November lived up to its reputation as a month when while numbers of birds and species can be low, it can produce some very good records. To widespread delight, the Yellow-browed Warbler was re-found and eventually stayed faithful enough to a small area to enable it to be added to patch lists. November also saw a second Kittiwake of the year along with Woodcock, Rock Pipit and two Black Redstarts but looked until the last day as if it would be the first month without adding to the annual list. That changed when a White-fronted Goose - the first since 2017 - was found and showed wonderfully well. It takes the year list to a remarkable 145 - more than was seen in each of the last three years.
The first White-fronted Goose since 2017 forgot it was supposed to be wary pic @OwlTurbot
The Russian White-fronted Goose was found by RE around Lockwood early on a very foggy morning and was the first of a remarkable influx which saw birds turning up on parks and playing fields across London. It is thought cold weather forced a movement from Europe with the fog disorientating birds so they landed on the first green space they saw. It is the first at the reservoirs since a one-day bird in March 2017 which apparently associated with Greylags. This bird teamed up instead with Canada Geese and spent the day around Lockwood, gaining courage from the tameness of its new friends.
Goldeneye were late returning but four at least were back by month's end pic AMP
The long-staying young Shelduck finally departed its No 3 home in early November with the first pair of adults returning after the autumn at the coast on the 26th - later than both last year (8th) and 2018 (21st). It continues to be a good autumn for Wigeon with single birds on the 19th & 26th and four on the 28th. The first wintering Goldeneye turned up on the 3rd with at least four by the end of the month. Goosander were right on schedule with the first on the 17th - two days earlier than last year - and one or two making regular visits from further up the valley towards the end of the month. A Black-necked Grebe re-appeared on Lockwood on the 3rd.
Waders put in a better showing than in October, particularly Lapwing with records on nine days with a peak count of nine going south on the 9th. Four Dunlin flew round Lockwood before going east on the 28th while the second Woodcock of the year was seen by PR & TR on the 5th. What may be the same wintering Common Sandpiper returned to No 5 on the 2nd, just one day later than last year. Green Sandpipers were also more regularly seen with singles on the 20th, 27th & 29th with two on the 28th.
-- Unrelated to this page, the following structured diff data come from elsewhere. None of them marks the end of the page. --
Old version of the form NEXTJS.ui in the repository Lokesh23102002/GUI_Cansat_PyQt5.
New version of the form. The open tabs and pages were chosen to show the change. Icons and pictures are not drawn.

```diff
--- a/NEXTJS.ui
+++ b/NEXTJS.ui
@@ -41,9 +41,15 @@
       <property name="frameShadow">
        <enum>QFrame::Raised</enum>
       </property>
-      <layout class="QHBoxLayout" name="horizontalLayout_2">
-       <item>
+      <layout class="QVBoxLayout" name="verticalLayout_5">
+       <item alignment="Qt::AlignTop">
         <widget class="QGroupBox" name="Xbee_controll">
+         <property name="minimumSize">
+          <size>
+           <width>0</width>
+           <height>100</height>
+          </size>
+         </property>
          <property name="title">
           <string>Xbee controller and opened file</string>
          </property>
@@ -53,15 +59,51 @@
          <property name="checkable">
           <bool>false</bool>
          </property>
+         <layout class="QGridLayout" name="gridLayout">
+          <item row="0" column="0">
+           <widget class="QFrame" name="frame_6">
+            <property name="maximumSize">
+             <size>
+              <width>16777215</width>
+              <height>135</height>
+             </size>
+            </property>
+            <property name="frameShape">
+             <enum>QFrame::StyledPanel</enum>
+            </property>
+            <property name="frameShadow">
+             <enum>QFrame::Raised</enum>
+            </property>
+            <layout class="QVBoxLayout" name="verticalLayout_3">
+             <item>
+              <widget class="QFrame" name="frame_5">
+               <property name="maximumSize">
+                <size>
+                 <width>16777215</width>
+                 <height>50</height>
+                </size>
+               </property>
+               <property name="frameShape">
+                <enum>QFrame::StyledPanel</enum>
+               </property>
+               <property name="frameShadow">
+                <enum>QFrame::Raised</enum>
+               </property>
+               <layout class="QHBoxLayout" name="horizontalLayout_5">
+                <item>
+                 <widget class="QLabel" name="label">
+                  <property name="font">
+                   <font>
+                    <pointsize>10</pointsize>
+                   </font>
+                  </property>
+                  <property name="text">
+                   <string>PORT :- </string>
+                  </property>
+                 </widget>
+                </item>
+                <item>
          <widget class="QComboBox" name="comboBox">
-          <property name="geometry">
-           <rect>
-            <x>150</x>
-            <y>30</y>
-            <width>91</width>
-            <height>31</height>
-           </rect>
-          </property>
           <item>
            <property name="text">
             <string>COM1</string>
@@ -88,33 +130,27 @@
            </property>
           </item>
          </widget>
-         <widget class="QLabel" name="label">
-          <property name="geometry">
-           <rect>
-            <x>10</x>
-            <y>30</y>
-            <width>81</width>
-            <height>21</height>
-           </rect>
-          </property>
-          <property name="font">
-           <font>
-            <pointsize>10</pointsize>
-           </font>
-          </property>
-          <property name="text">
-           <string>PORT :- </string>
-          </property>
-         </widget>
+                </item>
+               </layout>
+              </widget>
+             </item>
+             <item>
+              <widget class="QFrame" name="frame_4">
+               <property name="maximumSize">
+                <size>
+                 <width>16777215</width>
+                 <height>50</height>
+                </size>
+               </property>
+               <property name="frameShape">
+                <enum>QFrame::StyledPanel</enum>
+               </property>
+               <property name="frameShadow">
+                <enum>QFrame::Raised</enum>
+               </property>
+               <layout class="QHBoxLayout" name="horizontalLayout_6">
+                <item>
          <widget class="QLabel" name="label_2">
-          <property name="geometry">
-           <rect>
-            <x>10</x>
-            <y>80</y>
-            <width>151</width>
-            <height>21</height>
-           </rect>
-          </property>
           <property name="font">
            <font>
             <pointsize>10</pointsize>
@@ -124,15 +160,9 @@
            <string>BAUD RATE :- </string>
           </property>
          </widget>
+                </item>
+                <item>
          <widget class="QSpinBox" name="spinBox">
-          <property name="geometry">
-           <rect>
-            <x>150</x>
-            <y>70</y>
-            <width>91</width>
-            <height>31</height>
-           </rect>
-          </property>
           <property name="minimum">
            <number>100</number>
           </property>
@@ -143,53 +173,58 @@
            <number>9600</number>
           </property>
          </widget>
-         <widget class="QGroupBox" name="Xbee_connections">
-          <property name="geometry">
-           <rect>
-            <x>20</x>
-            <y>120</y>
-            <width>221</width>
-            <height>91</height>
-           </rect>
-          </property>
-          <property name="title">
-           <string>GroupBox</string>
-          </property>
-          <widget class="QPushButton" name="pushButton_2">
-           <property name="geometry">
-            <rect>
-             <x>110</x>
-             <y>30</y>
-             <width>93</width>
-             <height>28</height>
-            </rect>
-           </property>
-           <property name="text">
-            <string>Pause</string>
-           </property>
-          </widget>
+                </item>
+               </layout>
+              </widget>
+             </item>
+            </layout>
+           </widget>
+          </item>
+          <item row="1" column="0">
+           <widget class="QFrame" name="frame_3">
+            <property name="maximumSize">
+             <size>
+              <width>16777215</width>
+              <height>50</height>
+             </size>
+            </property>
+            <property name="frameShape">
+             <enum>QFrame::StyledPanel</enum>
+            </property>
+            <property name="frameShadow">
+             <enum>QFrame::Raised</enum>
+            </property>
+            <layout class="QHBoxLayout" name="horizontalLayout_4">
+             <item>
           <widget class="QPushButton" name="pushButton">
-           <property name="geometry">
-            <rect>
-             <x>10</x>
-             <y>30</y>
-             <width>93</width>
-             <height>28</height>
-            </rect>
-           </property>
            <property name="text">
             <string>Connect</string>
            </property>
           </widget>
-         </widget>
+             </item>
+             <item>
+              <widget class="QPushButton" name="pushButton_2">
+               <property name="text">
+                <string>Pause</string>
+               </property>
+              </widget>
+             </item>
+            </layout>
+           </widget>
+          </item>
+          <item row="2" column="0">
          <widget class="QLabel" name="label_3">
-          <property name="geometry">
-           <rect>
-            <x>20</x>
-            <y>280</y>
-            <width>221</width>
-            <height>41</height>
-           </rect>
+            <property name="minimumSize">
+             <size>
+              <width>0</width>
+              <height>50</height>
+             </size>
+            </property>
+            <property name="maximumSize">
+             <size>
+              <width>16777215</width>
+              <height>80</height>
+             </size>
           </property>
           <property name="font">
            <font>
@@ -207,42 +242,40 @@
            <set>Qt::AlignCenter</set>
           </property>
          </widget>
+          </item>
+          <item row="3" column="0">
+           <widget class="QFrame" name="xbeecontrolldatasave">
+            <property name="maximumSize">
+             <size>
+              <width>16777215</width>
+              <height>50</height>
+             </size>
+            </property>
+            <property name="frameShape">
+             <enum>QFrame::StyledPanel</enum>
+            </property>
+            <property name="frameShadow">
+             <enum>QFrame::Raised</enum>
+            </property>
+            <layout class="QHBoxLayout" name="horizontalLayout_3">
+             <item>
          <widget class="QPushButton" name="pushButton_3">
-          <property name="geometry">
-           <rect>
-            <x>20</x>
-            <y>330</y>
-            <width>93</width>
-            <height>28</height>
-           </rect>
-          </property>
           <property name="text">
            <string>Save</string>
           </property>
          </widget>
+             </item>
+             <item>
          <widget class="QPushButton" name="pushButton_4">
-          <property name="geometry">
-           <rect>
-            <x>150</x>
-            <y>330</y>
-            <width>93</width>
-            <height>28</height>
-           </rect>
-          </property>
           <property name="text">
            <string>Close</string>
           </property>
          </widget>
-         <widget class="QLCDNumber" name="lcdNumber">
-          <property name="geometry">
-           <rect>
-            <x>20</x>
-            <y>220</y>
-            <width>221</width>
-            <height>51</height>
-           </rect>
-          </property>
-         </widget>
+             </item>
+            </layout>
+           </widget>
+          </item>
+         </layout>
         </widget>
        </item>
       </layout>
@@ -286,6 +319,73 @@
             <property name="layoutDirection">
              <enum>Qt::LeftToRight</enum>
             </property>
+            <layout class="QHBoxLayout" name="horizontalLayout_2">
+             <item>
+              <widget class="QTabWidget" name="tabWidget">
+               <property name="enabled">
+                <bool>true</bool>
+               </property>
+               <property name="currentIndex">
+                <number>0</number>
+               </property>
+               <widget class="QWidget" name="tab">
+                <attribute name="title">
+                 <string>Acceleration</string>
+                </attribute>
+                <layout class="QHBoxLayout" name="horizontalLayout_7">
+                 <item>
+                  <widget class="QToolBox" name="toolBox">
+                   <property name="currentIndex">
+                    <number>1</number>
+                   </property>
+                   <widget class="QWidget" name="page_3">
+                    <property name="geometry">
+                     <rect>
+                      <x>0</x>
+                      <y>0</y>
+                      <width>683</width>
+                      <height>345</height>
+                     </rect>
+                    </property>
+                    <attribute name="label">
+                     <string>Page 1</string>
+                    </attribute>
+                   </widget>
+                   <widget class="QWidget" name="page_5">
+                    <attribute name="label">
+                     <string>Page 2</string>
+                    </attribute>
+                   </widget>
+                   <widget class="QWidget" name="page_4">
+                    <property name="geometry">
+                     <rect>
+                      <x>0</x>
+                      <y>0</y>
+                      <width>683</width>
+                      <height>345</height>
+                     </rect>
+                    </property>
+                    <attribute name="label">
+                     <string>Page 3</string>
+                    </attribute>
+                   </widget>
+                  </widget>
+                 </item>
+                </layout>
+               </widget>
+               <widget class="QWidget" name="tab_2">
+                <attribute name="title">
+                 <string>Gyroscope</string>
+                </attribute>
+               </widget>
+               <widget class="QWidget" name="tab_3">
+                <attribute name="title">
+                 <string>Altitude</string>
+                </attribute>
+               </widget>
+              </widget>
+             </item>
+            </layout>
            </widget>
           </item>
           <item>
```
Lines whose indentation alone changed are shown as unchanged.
The second Kittiwake of the year was sadly an injured adult pic @Callahanbirder
After DC found the first Kittiwake for three years last month, he amazingly found a second - this time an adult - on the 5th on the side of Lockwood. Sadly it was not in a good state with a smashed bill and, though taken into care, died overnight. The only other gull of note was a Yellow-legged on the 27th with a couple of other probables during the month. Buzzards were seen over the Wetlands on the 4th & 5th but what was more unusual was the one that landed, to the consternation of the local crows, on the No 3 island on the 8th.
Coal Tit continued their long-anticipated move from rarity to scarcity status with another on the 4th. Only one Skylark was recorded last November but this year they were seen on at least four days with 12 over on the 5th and six on the 7th. There was a late Blackcap on the 1st but the star warbler was very much the Yellow-browed which DC - who is on a very good run - re-found and finally saw on the 19th and again on the 27th before it settled down from the 29th into December in the willows along the Lea.
A few Fieldfare enjoyed the berry bushes at the Wetlands this month pic @sjnewton
Redwing were scarce this month with four on the 8th the highest count but Fieldfare, in the reverse of October, were commoner with a maximum daily total of 42 over on the 5th and small numbers feeding at the Wetlands itself. The 5th & 7th saw seven Stonechats again recorded with three still being seen towards the end of the month. There was a better showing from Meadow Pipits than in recent years with birds both passing over and feeding at the Wetlands in small numbers.
There were two more records of Black Redstart - a bird which often turns up only once a year - with TR finding one around High Maynard on the 11th and another on the main path south of the Engine House on the 23rd. It has also been a good autumn for Rock Pipit with another, perhaps the fourth, seen by LB on the 3rd while Siskins kept up their excellent showing with singles on the 1st & 5th and two on the 7th.
DB @ Porthkillier